Three SITC Faculty Study Impact of Mobile Phone Use on Rural Farming in Nigeria

Three SITC Faculty Study Impact of Mobile Phone Use on Rural Farming in Nigeria

Inspired by the realization that many farmers in developing countries still depend on traditional farming practices, which are characterized by a lack of access to timely and relevant agricultural information, three researchers from AUN's School of Information Technology & Computing (SITC) have undertaken a study to assess the influence of mobile phone use on farming, and its effect on the livelihood of poor rural farmers.

The study published in the African Journal of Science, Technology, Innovation and Development (January 2021) adopted the Sustainable Livelihoods Approach as a theoretical lens. Authors Professors Mathias Fomkam, Chioma Anadozie and Jean-Paul Cleron derived their primary data from the Mbamba rural community in Yola South LG of Adamawa.

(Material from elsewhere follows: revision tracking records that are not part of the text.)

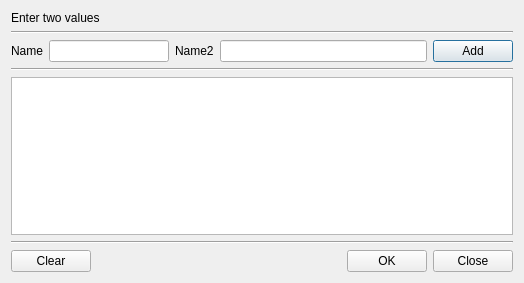
Above: BerEditor/two_list_dlg.ui from jykim74/BerEditor before the change. Below: the same form after it.
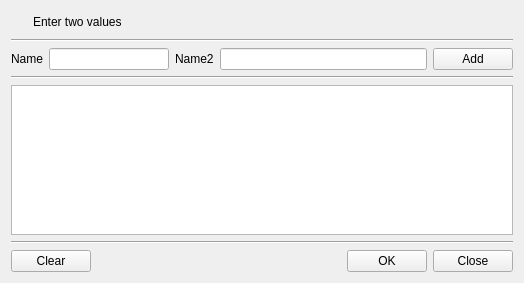
That is the form after the change. Icons and pictures are not drawn.

The edit to the form file:
```diff
--- a/BerEditor/two_list_dlg.ui
+++ b/BerEditor/two_list_dlg.ui
@@ -15,11 +15,44 @@
   </property>
   <layout class="QVBoxLayout" name="verticalLayout">
    <item>
-    <widget class="QLabel" name="mTitleLabel">
-     <property name="text">
-      <string>Enter two values</string>
+    <layout class="QGridLayout" name="gridLayout_3">
+     <property name="topMargin">
+      <number>0</number>
      </property>
-    </widget>
+     <item row="0" column="1">
+      <widget class="QLabel" name="mTitleLabel">
+       <property name="text">
+        <string>Enter two values</string>
+       </property>
+      </widget>
+     </item>
+     <item row="0" column="0">
+      <widget class="QPushButton" name="pushButton">
+       <property name="minimumSize">
+        <size>
+         <width>16</width>
+         <height>0</height>
+        </size>
+       </property>
+       <property name="maximumSize">
+        <size>
+         <width>16</width>
+         <height>16777215</height>
+        </size>
+       </property>
+       <property name="text">
+        <string/>
+       </property>
+       <property name="icon">
+        <iconset resource="bereditor.qrc">
+         <normaloff>:/images/info.png</normaloff>:/images/info.png</iconset>
+       </property>
+       <property name="flat">
+        <bool>true</bool>
+       </property>
+      </widget>
+     </item>
+    </layout>
    </item>
    <item>
     <widget class="Line" name="line_2">
```
Left out of the diff: 4 changed lines with no effect on the pictures.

Their findings revealed that the use of mobile phones leads to increased opportunities for farmers, as rural farmers were empowered to improve their livelihoods while also ensuring food security in the long run. They also confirmed that mobile phone use strengthens communal living and builds social capital, while better access to information provided by mobile phones boosts farmers' knowledge and skills needed to succeed in twenty-first-century agriculture.

The study, however, identified what it termed "some human capital deficiencies and contextual factors bordering on language barrier" and made a case for mobile agricultural applications in indigenous languages.

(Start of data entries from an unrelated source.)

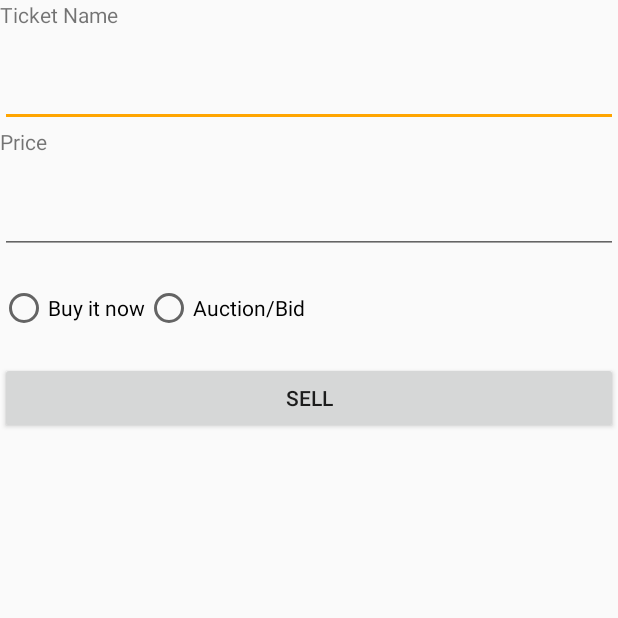
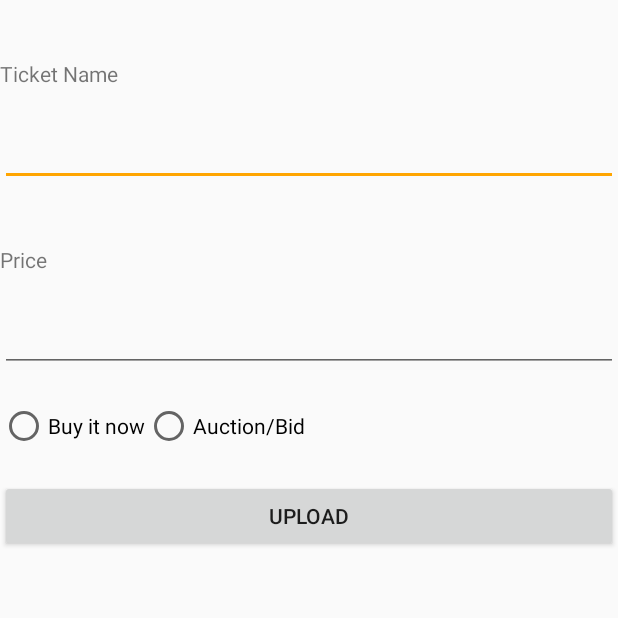
Before and after one commit to mmoshf17/TicketApp, an Android app: the SellActivity screen opened directly, with no data from a screen before it, on a phone screen of 412 x 824 dp, the top half of it. Run offline under Robolectric (Android 15) with nearby library versions, the phone set to English and light mode, and no system bars.

Commit message:
Sell activity updated

```diff
--- a/app/src/main/java/com/example/gvida/ticketapp2/RequestActivity.java
+++ b/app/src/main/java/com/example/gvida/ticketapp2/RequestActivity.java
@@ -107,4 +107,6 @@ public class RequestActivity extends AppCompatActivity
         }
         return super.onOptionsItemSelected(menuItem);
     }
+
+
 }
--- a/app/src/main/res/layout/log_in_window_activity.xml
+++ b/app/src/main/res/layout/log_in_window_activity.xml
@@ -40,6 +40,7 @@
 
     <TextView
         android:id="@+id/Lable"
+        android:textColor="#ff0000"
         android:layout_width="wrap_content"
         android:layout_height="wrap_content"
         android:layout_alignParentEnd="true"
@@ -47,5 +48,5 @@
         android:layout_below="@+id/linearLayout"
         android:layout_marginStart="32dp"
         android:layout_marginTop="25dp"
-        android:text="Here is your lable" />
+        android:text=" "/>
 </RelativeLayout>
--- a/app/src/main/res/layout/sell_activity.xml
+++ b/app/src/main/res/layout/sell_activity.xml
@@ -4,6 +4,12 @@
     android:layout_height="match_parent"
     xmlns:app="http://schemas.android.com/apk/res-auto"
     android:orientation="vertical">
+
+    <TextView
+
+        android:layout_width="wrap_content"
+        android:layout_height="wrap_content"
+        android:paddingBottom="20dp"/>
 
     <TextView
         android:id="@+id/textView"
@@ -17,6 +23,12 @@
         android:layout_width="match_parent"
         android:layout_height="wrap_content"
         android:inputType="textPersonName" />
+
+    <TextView
+
+        android:layout_width="wrap_content"
+        android:layout_height="wrap_content"
+        android:paddingBottom="20dp"/>
 
     <TextView
         android:id="@+id/textView2"
@@ -54,9 +66,11 @@
 
 
     <Button
+
         android:id="@+id/button"
         android:layout_width="match_parent"
         android:layout_height="wrap_content"
-        android:text="@string/sell_button" />
+        android:text="@string/upload_post" />
+
 
 </LinearLayout>
--- a/app/src/main/res/values/strings.xml
+++ b/app/src/main/res/values/strings.xml
@@ -29,6 +29,12 @@
     <string name="enter_your_email">Enter your email</string>
     <string name="repeat_email">Repeat your email</string>
 
+
+    //login
+    <string name="label_error">Here is your label</string>
+    <string name="lable_error_text">k</string>
+
+
     // example list of posts
     <string-array name="list_of_posts_array">
         <item>test1</item>
@@ -44,7 +50,7 @@
     <string name="ticket_name">Ticket Name</string>
     <string name="auction_bid">Auction/Bid</string>
     <string name="buy_it_now">Buy it now</string>
-    <string name="sell_button">Sell</string>
+    <string name="upload_post">Upload</string>
 
     //items for the menu
     <string name="search_icon">Search Icon</string>
```
Also changed, not shown: app/src/main/java/com/example/gvida/ticketapp2/MainMenuActivity.java (+2 -5 lines).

SITC's longest-serving dean, Professor Fonkam, joined AUN in Spring 2006 after almost a decade of teaching experience at three universities in the US and Brazil and several years of industry experience in the Silicon Valley in California. As dean, Dr. Fonkam is credited with creating and personally bankrolling an online monthly programming challenge and the SITC on-the-spot programming competition, platforms designed to encourage students to solve challenging problems, thereby nurturing their problem-solving and programming skills. In addition, he collaborated with the National Universities Commission (NUC) to update curricula for teaching computer science in Nigerian universities.

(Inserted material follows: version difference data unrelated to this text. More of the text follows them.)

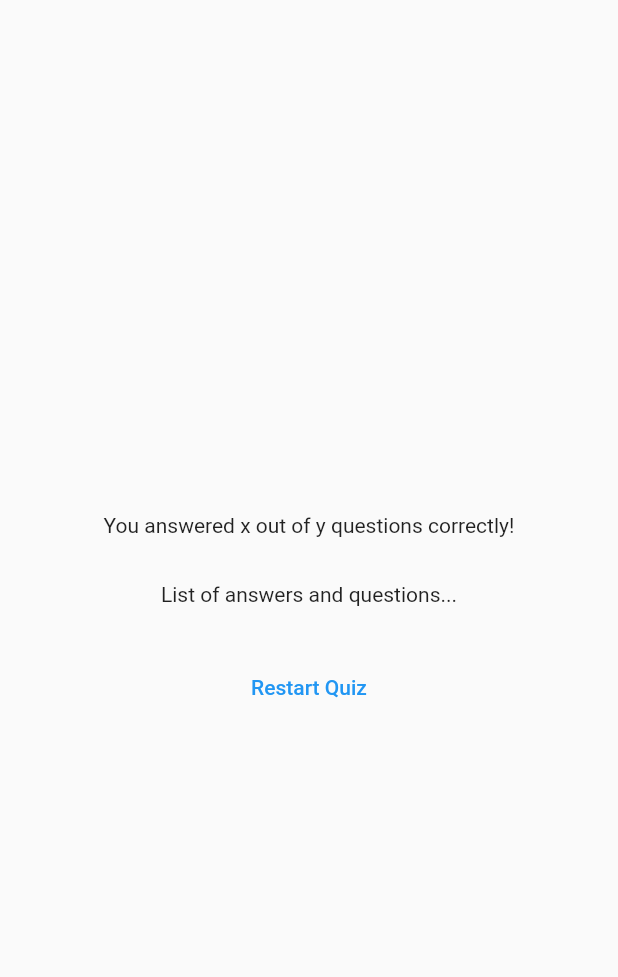
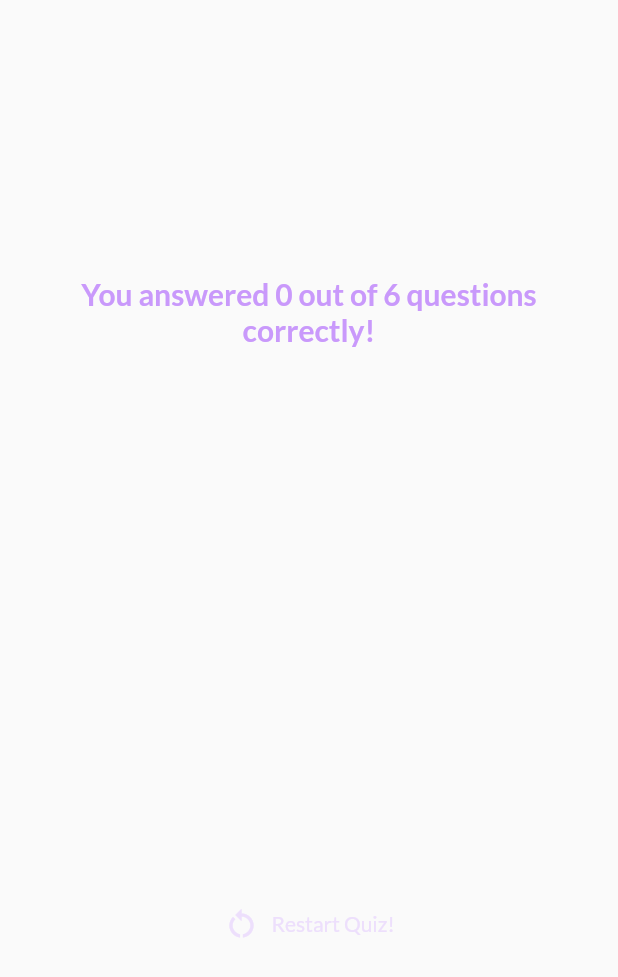
Before and after one commit to minkhantko-0/quiz-app, a Flutter app: the ResultsScreen widget shown alone on an empty page, opened directly with empty values, on a phone screen of 412 x 824 dp. Shown: the top 977 px of the screen. Run offline on Flutter 3.47's test engine with Material 2 defaults, Android fonts, the phone set to English and light mode, and no system bars; our stand-ins replace google_fonts.

Commit message:
ui changes finalized and restart quiz feature added

```diff
--- a/lib/results_screen.dart
+++ b/lib/results_screen.dart
@@ -1,10 +1,17 @@
 import 'package:first_app/data/questions.dart';
+import 'package:first_app/questions_summary.dart';
+import 'package:google_fonts/google_fonts.dart';
 import 'package:flutter/material.dart';
 
 class ResultsScreen extends StatelessWidget {
-  const ResultsScreen({required this.chosenAnswers, super.key});
+  const ResultsScreen({
+    required this.chosenAnswers,
+    required this.onRestart,
+    super.key,
+  });
 
   final List<String> chosenAnswers;
+  final Function() onRestart;
 
   List<Map<String, Object>> getSummaryData() {
     final List<Map<String, Object>> summary = [];
@@ -23,6 +30,14 @@ class ResultsScreen extends StatelessWidget {
 
   @override
   Widget build(context) {
+    final summaryData = getSummaryData();
+    final numTotalQuestions = questions.length;
+    final numCorrectAnswers = summaryData
+        .where(
+          (summary) => summary["user_answer"] == summary["correct_answer"],
+        )
+        .length;
+
     return SizedBox(
       width: double.infinity,
       child: Container(
@@ -30,13 +45,28 @@ class ResultsScreen extends StatelessWidget {
         child: Column(
           mainAxisAlignment: MainAxisAlignment.center,
           children: [
-            const Text('You answered x out of y questions correctly!'),
+            Text(
+              'You answered $numCorrectAnswers out of $numTotalQuestions questions correctly!',
+              style: GoogleFonts.lato(
+                color: const Color.fromARGB(255, 201, 153, 251),
+                fontSize: 20,
+                fontWeight: FontWeight.bold,
+              ),
+              textAlign: TextAlign.center,
+            ),
             const SizedBox(height: 30),
-            const Text('List of answers and questions...'),
+            QuestionsSummary(getSummaryData()),
             const SizedBox(height: 30),
-            TextButton(
-              onPressed: () {},
-              child: const Text('Restart Quiz'),
+            TextButton.icon(
+              onPressed: onRestart,
+              icon: const Icon(Icons.restart_alt_sharp),
+              style: TextButton.styleFrom(
+                foregroundColor: const Color.fromARGB(255, 237, 223, 252),
+              ),
+              label: Text(
+                "Restart Quiz!",
+                style: GoogleFonts.lato(),
+              ),
             )
           ],
         ),
```
Also changed, not shown: lib/questions_summary.dart (+54 -2 lines), lib/quiz.dart (+9 -2 lines).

Professor Cleron, a former World Bank expert, specializes in System Dynamics, while Ms. Anadozie has previously published "Using the Internet to Gain Competitive Advantage" and "Management Information Systems for Nigerian Primary School, a Windows Based Software Application for Schools.”

Reported by Esther Ofeli